* Task data:
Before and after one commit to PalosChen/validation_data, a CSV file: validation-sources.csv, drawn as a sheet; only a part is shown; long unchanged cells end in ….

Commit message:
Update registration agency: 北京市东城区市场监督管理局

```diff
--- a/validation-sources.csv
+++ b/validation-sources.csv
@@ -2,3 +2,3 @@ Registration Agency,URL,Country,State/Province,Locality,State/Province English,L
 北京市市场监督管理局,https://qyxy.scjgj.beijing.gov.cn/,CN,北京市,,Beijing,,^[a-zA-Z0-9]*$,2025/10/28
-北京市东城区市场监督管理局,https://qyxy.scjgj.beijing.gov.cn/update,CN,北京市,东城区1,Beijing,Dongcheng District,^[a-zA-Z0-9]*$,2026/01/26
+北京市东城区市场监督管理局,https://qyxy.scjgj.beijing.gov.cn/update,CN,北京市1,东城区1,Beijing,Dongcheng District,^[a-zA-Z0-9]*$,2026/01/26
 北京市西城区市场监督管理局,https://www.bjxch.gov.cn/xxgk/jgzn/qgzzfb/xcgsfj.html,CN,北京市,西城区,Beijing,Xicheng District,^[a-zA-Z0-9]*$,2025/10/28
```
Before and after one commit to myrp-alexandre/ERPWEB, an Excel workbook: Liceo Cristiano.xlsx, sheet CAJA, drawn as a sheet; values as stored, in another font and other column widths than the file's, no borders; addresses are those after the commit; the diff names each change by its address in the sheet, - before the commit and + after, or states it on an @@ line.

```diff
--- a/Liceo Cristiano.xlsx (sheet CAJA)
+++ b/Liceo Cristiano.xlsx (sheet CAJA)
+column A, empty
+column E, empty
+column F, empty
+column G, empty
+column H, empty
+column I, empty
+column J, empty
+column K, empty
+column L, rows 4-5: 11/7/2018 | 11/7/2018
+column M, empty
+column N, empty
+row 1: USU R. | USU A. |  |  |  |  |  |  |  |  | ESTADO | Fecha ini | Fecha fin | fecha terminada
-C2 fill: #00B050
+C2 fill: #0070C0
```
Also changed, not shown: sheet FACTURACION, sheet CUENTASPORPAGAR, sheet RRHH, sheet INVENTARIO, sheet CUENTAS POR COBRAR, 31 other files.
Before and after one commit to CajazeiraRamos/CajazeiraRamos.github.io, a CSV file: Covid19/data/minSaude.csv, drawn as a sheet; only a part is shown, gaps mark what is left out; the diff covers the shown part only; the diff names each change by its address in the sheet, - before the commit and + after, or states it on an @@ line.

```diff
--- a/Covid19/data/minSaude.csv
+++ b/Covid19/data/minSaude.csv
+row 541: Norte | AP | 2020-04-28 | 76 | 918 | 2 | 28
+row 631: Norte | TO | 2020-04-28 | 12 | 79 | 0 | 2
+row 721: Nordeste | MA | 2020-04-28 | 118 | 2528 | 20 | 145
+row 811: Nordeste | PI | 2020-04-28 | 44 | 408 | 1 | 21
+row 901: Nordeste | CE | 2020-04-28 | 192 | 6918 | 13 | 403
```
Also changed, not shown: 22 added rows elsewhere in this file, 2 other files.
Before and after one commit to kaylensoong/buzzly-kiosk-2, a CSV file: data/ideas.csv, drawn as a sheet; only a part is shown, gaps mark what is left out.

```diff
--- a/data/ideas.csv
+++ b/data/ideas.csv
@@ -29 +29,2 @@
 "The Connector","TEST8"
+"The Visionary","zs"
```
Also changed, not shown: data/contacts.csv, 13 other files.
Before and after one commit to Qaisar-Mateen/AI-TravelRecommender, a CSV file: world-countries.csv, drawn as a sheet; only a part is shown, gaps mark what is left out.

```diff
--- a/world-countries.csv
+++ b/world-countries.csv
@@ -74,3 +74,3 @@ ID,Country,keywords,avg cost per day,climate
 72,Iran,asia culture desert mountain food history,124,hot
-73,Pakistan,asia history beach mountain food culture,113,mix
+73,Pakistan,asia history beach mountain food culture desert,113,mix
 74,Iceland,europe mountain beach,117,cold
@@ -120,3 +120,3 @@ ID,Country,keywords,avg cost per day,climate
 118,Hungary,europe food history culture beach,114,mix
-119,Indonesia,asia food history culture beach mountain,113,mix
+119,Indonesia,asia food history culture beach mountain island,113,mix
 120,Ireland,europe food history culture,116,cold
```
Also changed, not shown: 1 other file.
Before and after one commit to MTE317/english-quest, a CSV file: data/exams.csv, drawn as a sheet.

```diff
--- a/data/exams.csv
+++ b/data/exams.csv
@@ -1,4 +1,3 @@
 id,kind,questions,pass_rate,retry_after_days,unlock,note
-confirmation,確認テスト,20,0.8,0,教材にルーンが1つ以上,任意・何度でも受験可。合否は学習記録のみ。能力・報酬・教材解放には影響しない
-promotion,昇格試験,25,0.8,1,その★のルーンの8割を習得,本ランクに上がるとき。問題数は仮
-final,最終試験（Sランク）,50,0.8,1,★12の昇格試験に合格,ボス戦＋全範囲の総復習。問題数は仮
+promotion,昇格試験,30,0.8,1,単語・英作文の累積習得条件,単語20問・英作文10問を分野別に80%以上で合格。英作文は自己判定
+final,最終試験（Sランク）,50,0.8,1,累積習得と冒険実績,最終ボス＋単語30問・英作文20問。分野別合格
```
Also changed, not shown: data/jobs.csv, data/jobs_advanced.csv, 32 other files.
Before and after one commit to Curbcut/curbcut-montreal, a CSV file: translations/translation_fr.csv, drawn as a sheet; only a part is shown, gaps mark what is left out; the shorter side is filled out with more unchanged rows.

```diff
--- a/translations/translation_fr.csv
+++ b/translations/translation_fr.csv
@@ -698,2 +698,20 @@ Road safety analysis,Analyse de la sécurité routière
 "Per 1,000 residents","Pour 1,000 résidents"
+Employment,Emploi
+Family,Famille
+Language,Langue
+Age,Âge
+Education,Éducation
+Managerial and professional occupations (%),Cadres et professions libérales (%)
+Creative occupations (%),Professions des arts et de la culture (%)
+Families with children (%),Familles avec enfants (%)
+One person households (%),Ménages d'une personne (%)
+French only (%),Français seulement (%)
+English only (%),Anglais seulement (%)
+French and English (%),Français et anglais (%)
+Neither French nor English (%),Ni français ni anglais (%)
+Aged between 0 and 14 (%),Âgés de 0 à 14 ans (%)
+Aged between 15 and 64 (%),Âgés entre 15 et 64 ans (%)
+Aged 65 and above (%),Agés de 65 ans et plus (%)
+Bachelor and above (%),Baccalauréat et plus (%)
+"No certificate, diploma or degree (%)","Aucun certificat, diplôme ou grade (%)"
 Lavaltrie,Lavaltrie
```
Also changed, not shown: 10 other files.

* What to work on:
What is wanted is the complete set of entries, returned verbatim.

* Solution to the exercise:
Before and after one commit to PalosChen/validation_data, a CSV file: validation-sources.csv, drawn as a sheet; only a part is shown; long unchanged cells end in ….

Commit message:
Update registration agency: 北京市东城区市场监督管理局

```diff
--- a/validation-sources.csv
+++ b/validation-sources.csv
@@ -2,3 +2,3 @@ Registration Agency,URL,Country,State/Province,Locality,State/Province English,L
 北京市市场监督管理局,https://qyxy.scjgj.beijing.gov.cn/,CN,北京市,,Beijing,,^[a-zA-Z0-9]*$,2025/10/28
-北京市东城区市场监督管理局,https://qyxy.scjgj.beijing.gov.cn/update,CN,北京市,东城区1,Beijing,Dongcheng District,^[a-zA-Z0-9]*$,2026/01/26
+北京市东城区市场监督管理局,https://qyxy.scjgj.beijing.gov.cn/update,CN,北京市1,东城区1,Beijing,Dongcheng District,^[a-zA-Z0-9]*$,2026/01/26
 北京市西城区市场监督管理局,https://www.bjxch.gov.cn/xxgk/jgzn/qgzzfb/xcgsfj.html,CN,北京市,西城区,Beijing,Xicheng District,^[a-zA-Z0-9]*$,2025/10/28
```
Before and after one commit to myrp-alexandre/ERPWEB, an Excel workbook: Liceo Cristiano.xlsx, sheet CAJA, drawn as a sheet; values as stored, in another font and other column widths than the file's, no borders; addresses are those after the commit; the diff names each change by its address in the sheet, - before the commit and + after, or states it on an @@ line.

```diff
--- a/Liceo Cristiano.xlsx (sheet CAJA)
+++ b/Liceo Cristiano.xlsx (sheet CAJA)
+column A, empty
+column E, empty
+column F, empty
+column G, empty
+column H, empty
+column I, empty
+column J, empty
+column K, empty
+column L, rows 4-5: 11/7/2018 | 11/7/2018
+column M, empty
+column N, empty
+row 1: USU R. | USU A. |  |  |  |  |  |  |  |  | ESTADO | Fecha ini | Fecha fin | fecha terminada
-C2 fill: #00B050
+C2 fill: #0070C0
```
Also changed, not shown: sheet FACTURACION, sheet CUENTASPORPAGAR, sheet RRHH, sheet INVENTARIO, sheet CUENTAS POR COBRAR, 31 other files.
Before and after one commit to CajazeiraRamos/CajazeiraRamos.github.io, a CSV file: Covid19/data/minSaude.csv, drawn as a sheet; only a part is shown, gaps mark what is left out; the diff covers the shown part only; the diff names each change by its address in the sheet, - before the commit and + after, or states it on an @@ line.

```diff
--- a/Covid19/data/minSaude.csv
+++ b/Covid19/data/minSaude.csv
+row 541: Norte | AP | 2020-04-28 | 76 | 918 | 2 | 28
+row 631: Norte | TO | 2020-04-28 | 12 | 79 | 0 | 2
+row 721: Nordeste | MA | 2020-04-28 | 118 | 2528 | 20 | 145
+row 811: Nordeste | PI | 2020-04-28 | 44 | 408 | 1 | 21
+row 901: Nordeste | CE | 2020-04-28 | 192 | 6918 | 13 | 403
```
Also changed, not shown: 22 added rows elsewhere in this file, 2 other files.
Before and after one commit to kaylensoong/buzzly-kiosk-2, a CSV file: data/ideas.csv, drawn as a sheet; only a part is shown, gaps mark what is left out.

```diff
--- a/data/ideas.csv
+++ b/data/ideas.csv
@@ -29 +29,2 @@
 "The Connector","TEST8"
+"The Visionary","zs"
```
Also changed, not shown: data/contacts.csv, 13 other files.
Before and after one commit to Qaisar-Mateen/AI-TravelRecommender, a CSV file: world-countries.csv, drawn as a sheet; only a part is shown, gaps mark what is left out.

```diff
--- a/world-countries.csv
+++ b/world-countries.csv
@@ -74,3 +74,3 @@ ID,Country,keywords,avg cost per day,climate
 72,Iran,asia culture desert mountain food history,124,hot
-73,Pakistan,asia history beach mountain food culture,113,mix
+73,Pakistan,asia history beach mountain food culture desert,113,mix
 74,Iceland,europe mountain beach,117,cold
@@ -120,3 +120,3 @@ ID,Country,keywords,avg cost per day,climate
 118,Hungary,europe food history culture beach,114,mix
-119,Indonesia,asia food history culture beach mountain,113,mix
+119,Indonesia,asia food history culture beach mountain island,113,mix
 120,Ireland,europe food history culture,116,cold
```
Also changed, not shown: 1 other file.
Before and after one commit to MTE317/english-quest, a CSV file: data/exams.csv, drawn as a sheet.

```diff
--- a/data/exams.csv
+++ b/data/exams.csv
@@ -1,4 +1,3 @@
 id,kind,questions,pass_rate,retry_after_days,unlock,note
-confirmation,確認テスト,20,0.8,0,教材にルーンが1つ以上,任意・何度でも受験可。合否は学習記録のみ。能力・報酬・教材解放には影響しない
-promotion,昇格試験,25,0.8,1,その★のルーンの8割を習得,本ランクに上がるとき。問題数は仮
-final,最終試験（Sランク）,50,0.8,1,★12の昇格試験に合格,ボス戦＋全範囲の総復習。問題数は仮
+promotion,昇格試験,30,0.8,1,単語・英作文の累積習得条件,単語20問・英作文10問を分野別に80%以上で合格。英作文は自己判定
+final,最終試験（Sランク）,50,0.8,1,累積習得と冒険実績,最終ボス＋単語30問・英作文20問。分野別合格
```
Also changed, not shown: data/jobs.csv, data/jobs_advanced.csv, 32 other files.
Before and after one commit to Curbcut/curbcut-montreal, a CSV file: translations/translation_fr.csv, drawn as a sheet; only a part is shown, gaps mark what is left out; the shorter side is filled out with more unchanged rows.

```diff
--- a/translations/translation_fr.csv
+++ b/translations/translation_fr.csv
@@ -698,2 +698,20 @@ Road safety analysis,Analyse de la sécurité routière
 "Per 1,000 residents","Pour 1,000 résidents"
+Employment,Emploi
+Family,Famille
+Language,Langue
+Age,Âge
+Education,Éducation
+Managerial and professional occupations (%),Cadres et professions libérales (%)
+Creative occupations (%),Professions des arts et de la culture (%)
+Families with children (%),Familles avec enfants (%)
+One person households (%),Ménages d'une personne (%)
+French only (%),Français seulement (%)
+English only (%),Anglais seulement (%)
+French and English (%),Français et anglais (%)
+Neither French nor English (%),Ni français ni anglais (%)
+Aged between 0 and 14 (%),Âgés de 0 à 14 ans (%)
+Aged between 15 and 64 (%),Âgés entre 15 et 64 ans (%)
+Aged 65 and above (%),Agés de 65 ans et plus (%)
+Bachelor and above (%),Baccalauréat et plus (%)
+"No certificate, diploma or degree (%)","Aucun certificat, diplôme ou grade (%)"
 Lavaltrie,Lavaltrie
```
Also changed, not shown: 10 other files.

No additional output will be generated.